=== What this task involves ===
Pull out every line with the word "actions" from the entries below.

Data provided: Begin

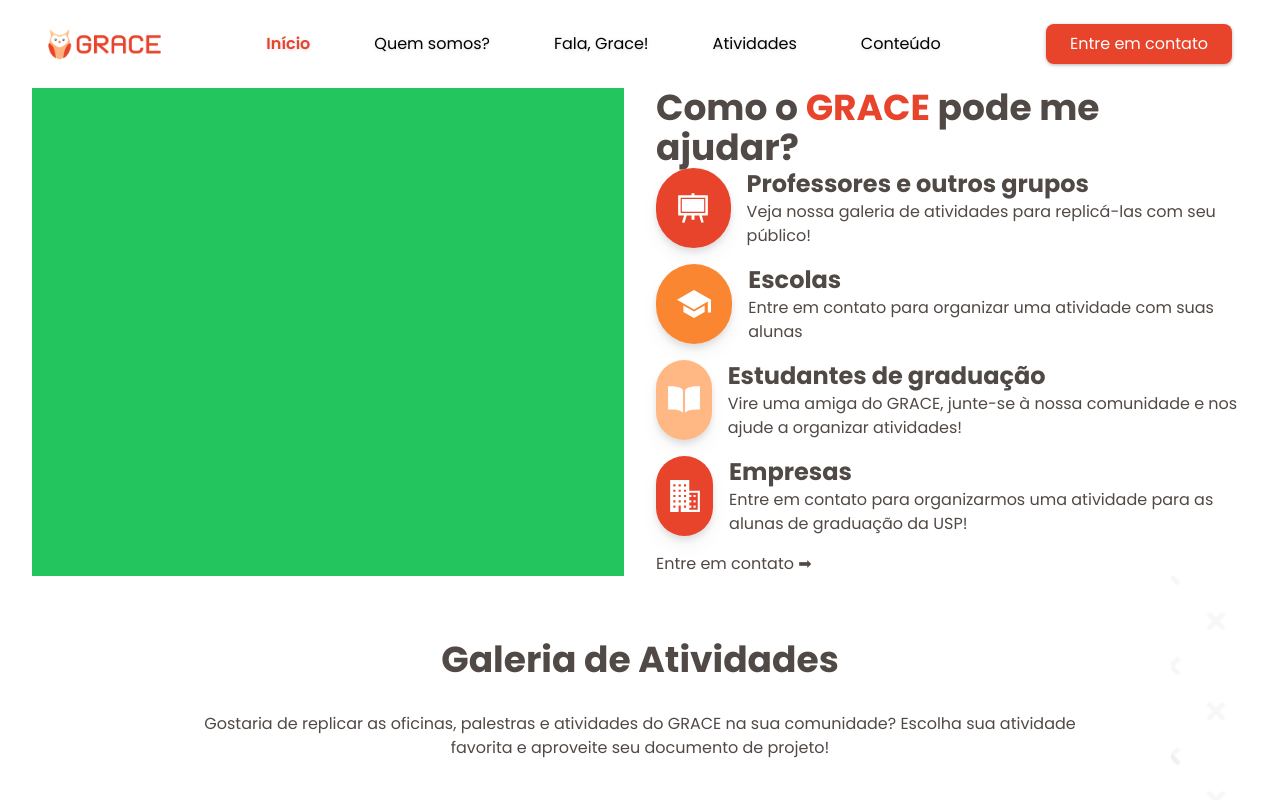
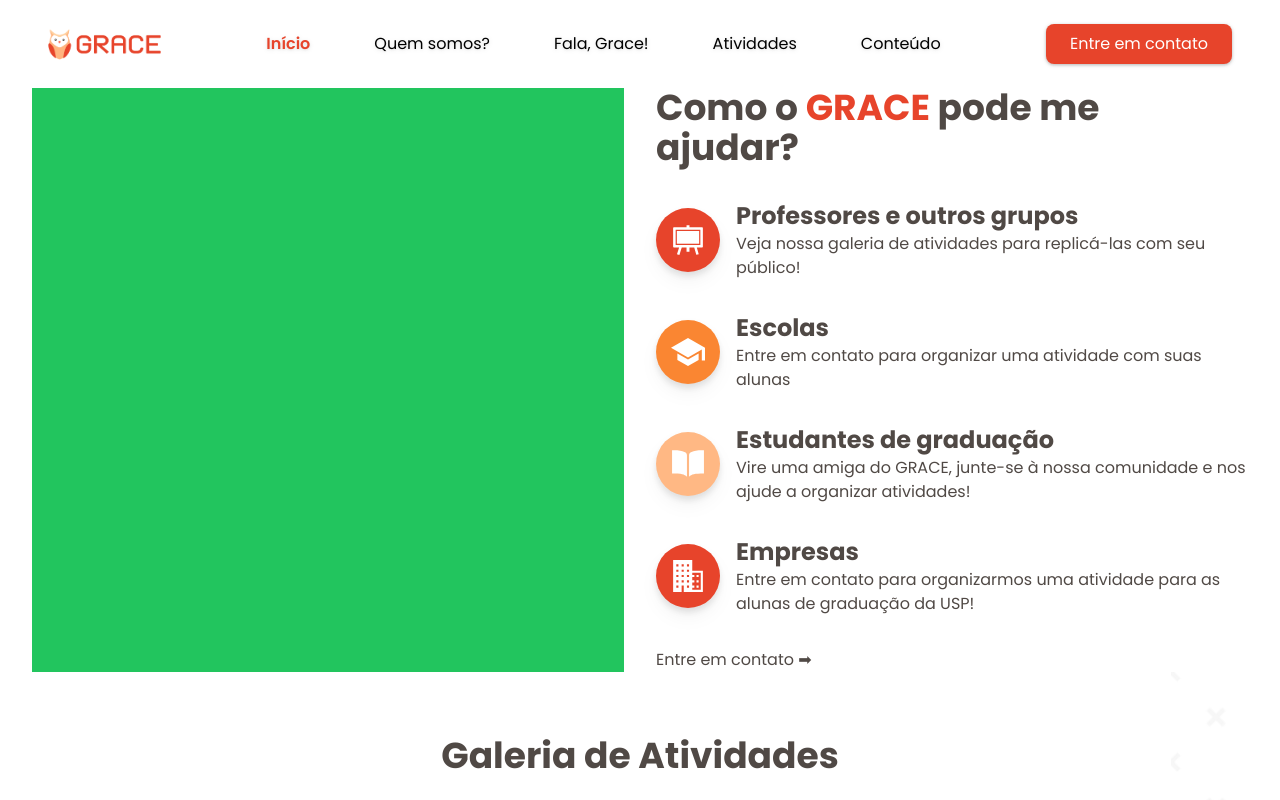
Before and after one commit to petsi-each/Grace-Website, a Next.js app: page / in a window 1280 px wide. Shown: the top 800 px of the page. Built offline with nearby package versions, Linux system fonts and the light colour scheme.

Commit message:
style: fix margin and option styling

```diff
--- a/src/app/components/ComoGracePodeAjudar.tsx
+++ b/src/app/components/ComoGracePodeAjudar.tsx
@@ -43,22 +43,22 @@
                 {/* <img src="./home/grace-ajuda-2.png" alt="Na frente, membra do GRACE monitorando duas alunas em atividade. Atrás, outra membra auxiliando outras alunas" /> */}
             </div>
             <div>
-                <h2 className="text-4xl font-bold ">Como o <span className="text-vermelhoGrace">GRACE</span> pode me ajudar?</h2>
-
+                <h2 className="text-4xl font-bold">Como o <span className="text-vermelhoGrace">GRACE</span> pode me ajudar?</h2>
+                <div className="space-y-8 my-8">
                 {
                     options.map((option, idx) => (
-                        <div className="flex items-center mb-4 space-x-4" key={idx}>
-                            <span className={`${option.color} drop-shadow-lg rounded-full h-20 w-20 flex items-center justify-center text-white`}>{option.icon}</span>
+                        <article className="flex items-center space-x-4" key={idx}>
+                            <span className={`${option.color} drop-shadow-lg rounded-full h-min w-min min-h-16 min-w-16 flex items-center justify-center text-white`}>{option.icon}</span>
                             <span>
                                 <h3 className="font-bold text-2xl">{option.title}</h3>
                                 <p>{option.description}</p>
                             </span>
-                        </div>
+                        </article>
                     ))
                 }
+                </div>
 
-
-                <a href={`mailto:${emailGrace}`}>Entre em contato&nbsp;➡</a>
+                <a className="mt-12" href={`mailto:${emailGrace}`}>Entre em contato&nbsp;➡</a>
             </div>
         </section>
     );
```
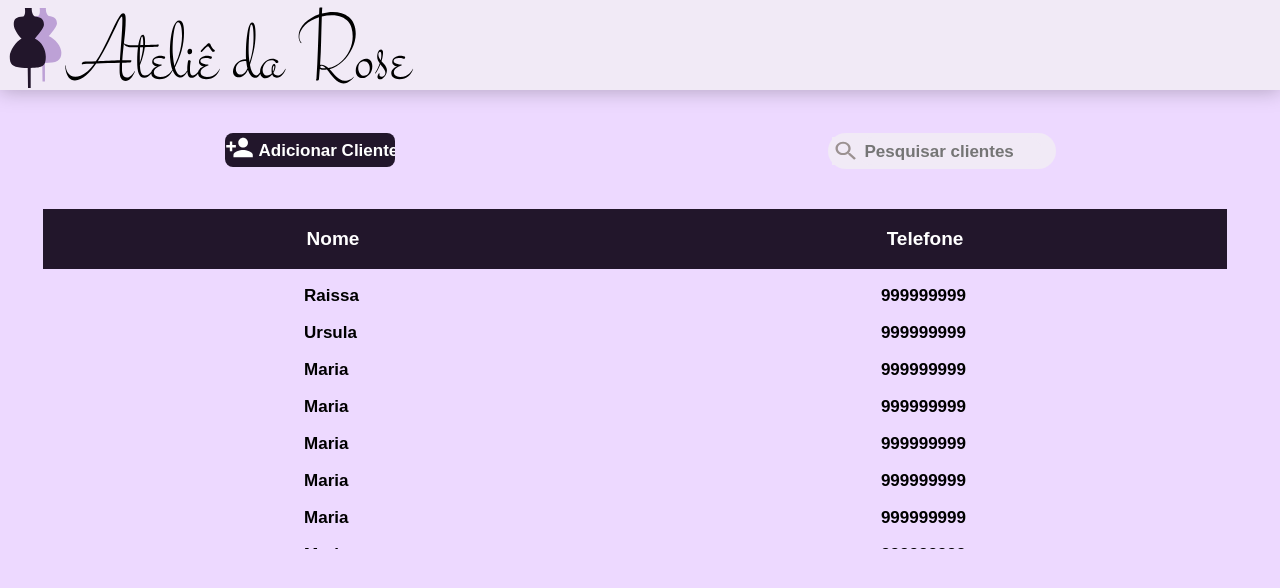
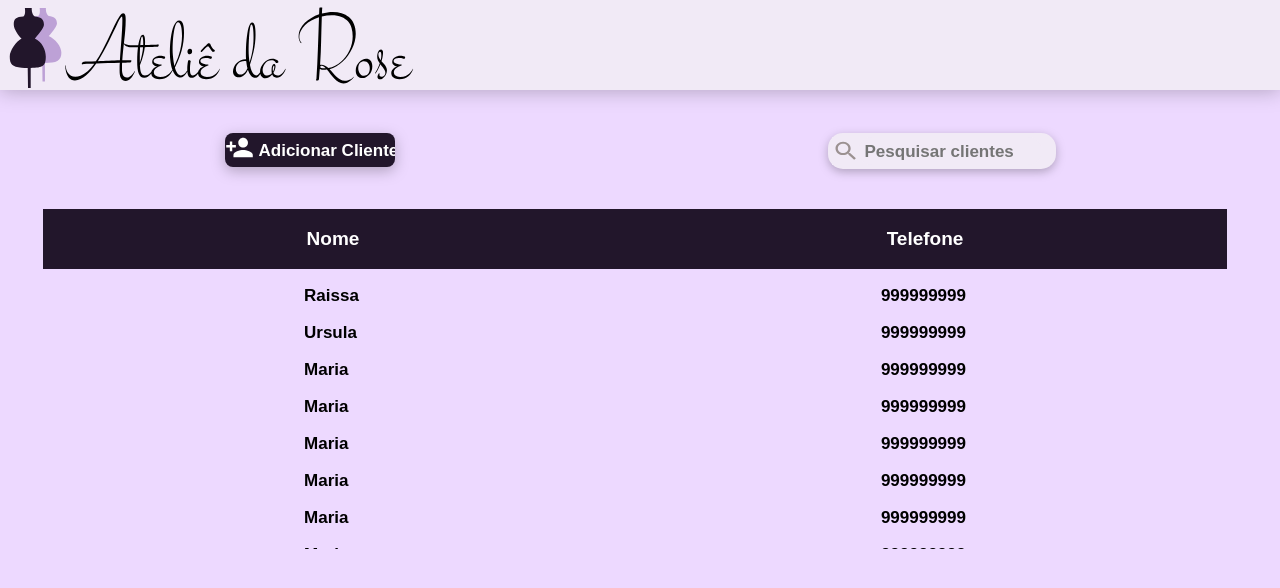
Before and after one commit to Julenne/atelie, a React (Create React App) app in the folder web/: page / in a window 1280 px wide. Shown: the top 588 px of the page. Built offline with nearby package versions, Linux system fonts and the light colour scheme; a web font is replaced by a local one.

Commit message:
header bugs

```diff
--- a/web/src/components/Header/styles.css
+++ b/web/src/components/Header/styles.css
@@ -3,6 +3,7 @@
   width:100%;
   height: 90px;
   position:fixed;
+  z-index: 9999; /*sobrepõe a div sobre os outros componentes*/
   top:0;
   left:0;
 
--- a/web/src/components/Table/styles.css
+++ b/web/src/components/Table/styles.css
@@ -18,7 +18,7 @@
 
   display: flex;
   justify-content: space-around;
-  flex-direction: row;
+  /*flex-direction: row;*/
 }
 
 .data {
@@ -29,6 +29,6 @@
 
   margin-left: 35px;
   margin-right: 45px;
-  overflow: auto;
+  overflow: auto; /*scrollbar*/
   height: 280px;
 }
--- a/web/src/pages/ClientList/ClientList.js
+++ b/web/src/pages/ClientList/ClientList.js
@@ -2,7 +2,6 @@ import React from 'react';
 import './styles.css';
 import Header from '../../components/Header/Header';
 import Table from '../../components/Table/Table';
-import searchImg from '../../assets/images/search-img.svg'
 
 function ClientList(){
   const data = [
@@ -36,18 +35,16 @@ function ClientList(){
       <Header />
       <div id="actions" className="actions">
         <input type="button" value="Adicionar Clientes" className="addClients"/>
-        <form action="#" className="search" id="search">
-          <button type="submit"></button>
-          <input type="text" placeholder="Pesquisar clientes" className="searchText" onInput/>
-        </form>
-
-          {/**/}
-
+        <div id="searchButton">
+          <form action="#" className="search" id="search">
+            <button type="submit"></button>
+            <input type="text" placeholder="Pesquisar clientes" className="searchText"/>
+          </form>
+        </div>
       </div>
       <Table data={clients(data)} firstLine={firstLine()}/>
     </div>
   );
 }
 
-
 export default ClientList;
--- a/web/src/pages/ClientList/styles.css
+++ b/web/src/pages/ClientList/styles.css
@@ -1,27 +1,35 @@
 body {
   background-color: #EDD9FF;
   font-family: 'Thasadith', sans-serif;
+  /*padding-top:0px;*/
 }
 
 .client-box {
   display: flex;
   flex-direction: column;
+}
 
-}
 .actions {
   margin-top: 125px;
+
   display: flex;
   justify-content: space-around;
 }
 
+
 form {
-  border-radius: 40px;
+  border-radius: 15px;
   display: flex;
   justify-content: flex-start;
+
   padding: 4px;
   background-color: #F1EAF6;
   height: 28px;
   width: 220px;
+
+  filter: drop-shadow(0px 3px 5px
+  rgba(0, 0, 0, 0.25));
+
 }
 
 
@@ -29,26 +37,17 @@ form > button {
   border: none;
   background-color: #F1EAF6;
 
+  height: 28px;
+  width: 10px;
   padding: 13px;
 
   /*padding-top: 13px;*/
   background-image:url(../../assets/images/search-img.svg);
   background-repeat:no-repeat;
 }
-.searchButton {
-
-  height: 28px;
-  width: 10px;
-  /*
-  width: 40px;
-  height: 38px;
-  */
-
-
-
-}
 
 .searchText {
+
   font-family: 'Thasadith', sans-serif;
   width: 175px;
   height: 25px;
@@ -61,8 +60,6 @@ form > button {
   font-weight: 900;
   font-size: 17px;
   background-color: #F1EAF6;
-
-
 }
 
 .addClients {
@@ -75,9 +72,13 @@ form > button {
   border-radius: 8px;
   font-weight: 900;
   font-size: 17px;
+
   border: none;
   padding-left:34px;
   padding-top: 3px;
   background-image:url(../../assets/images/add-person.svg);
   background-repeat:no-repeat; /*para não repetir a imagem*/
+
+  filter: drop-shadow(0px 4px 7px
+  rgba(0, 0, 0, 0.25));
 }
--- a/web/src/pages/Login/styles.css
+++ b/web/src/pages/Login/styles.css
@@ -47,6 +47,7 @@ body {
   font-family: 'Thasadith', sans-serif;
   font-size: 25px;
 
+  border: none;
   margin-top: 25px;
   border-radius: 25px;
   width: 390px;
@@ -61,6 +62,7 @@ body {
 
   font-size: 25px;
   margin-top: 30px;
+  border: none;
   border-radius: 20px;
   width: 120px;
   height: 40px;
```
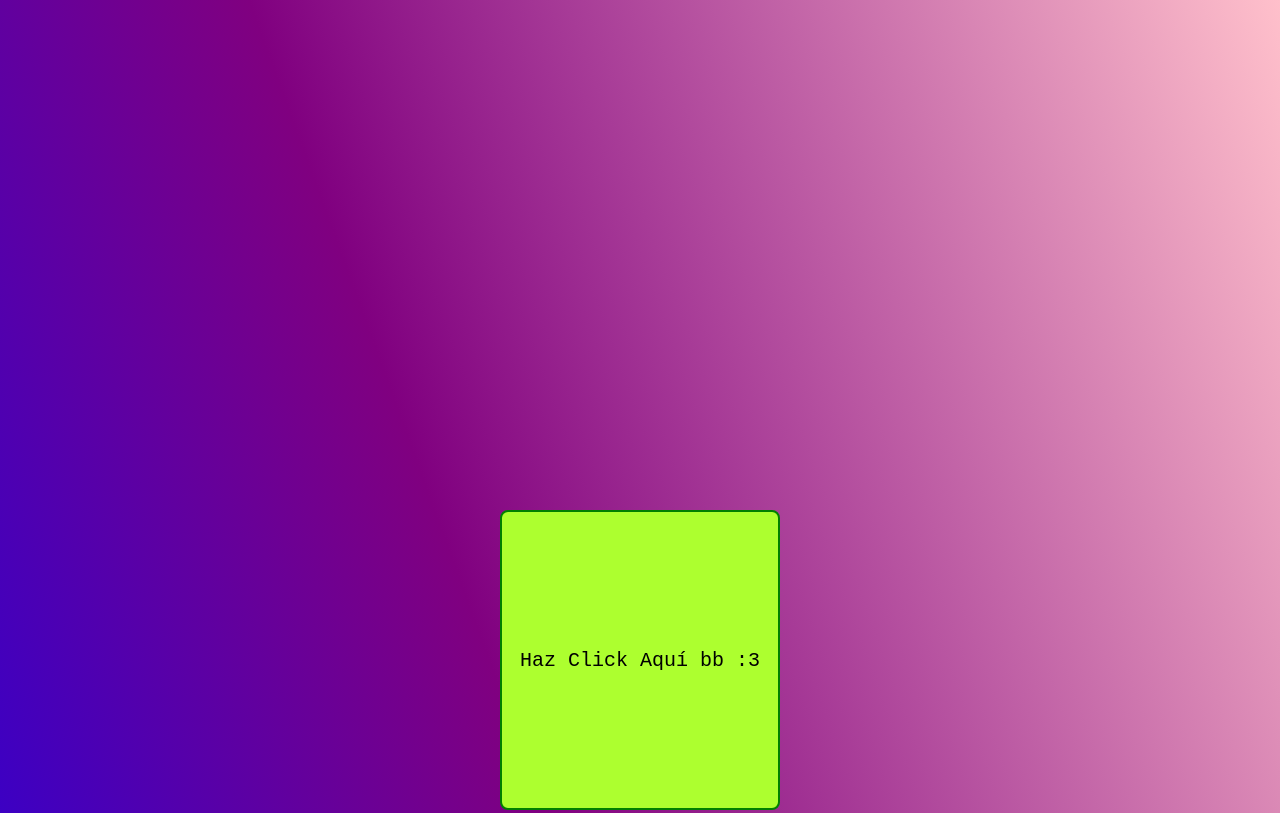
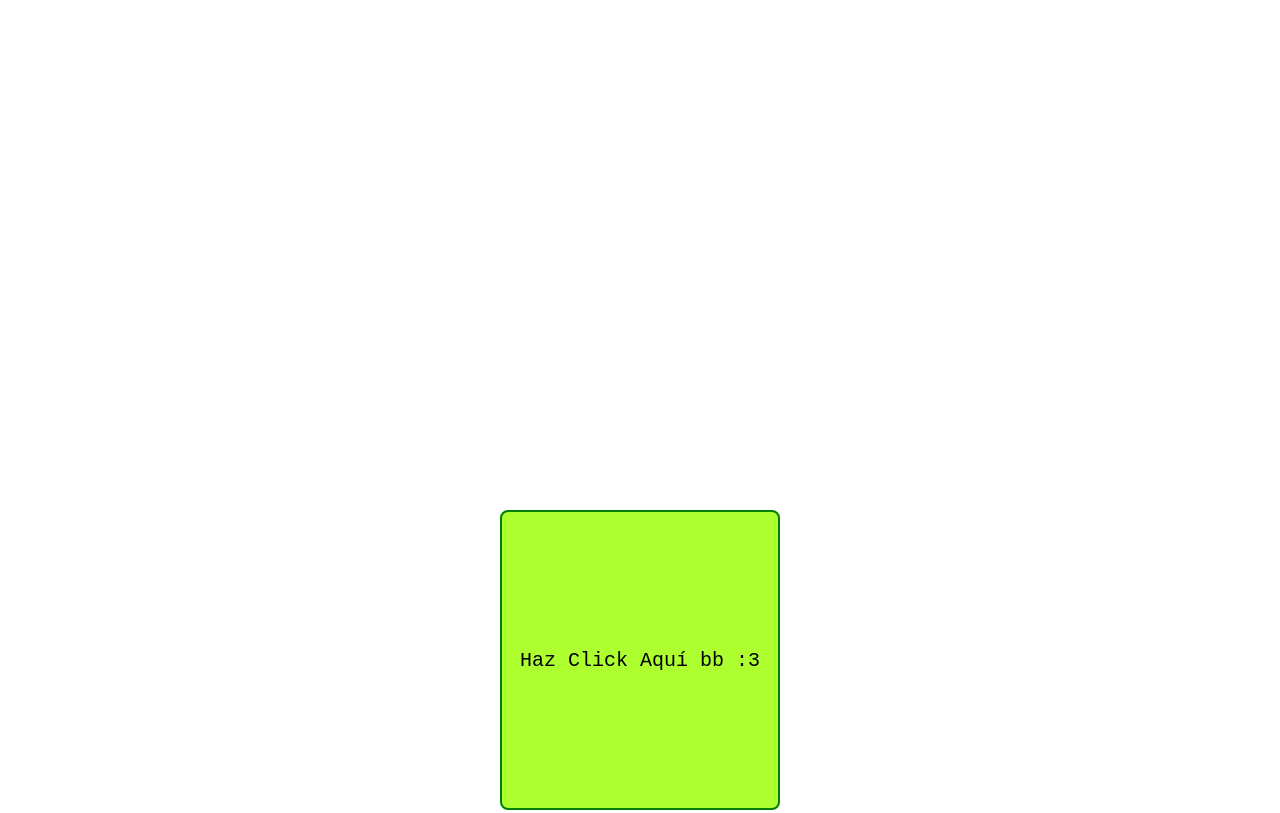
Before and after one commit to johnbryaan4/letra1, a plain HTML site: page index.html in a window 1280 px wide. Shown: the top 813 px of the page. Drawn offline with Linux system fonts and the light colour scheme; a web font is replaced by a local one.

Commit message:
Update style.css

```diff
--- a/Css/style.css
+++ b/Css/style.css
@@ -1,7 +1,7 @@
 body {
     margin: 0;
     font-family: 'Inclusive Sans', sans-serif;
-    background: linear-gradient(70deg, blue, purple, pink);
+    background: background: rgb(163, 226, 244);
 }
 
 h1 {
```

Data provided: End

=== Result for this exercise ===
       <div id="actions" className="actions">
 .actions {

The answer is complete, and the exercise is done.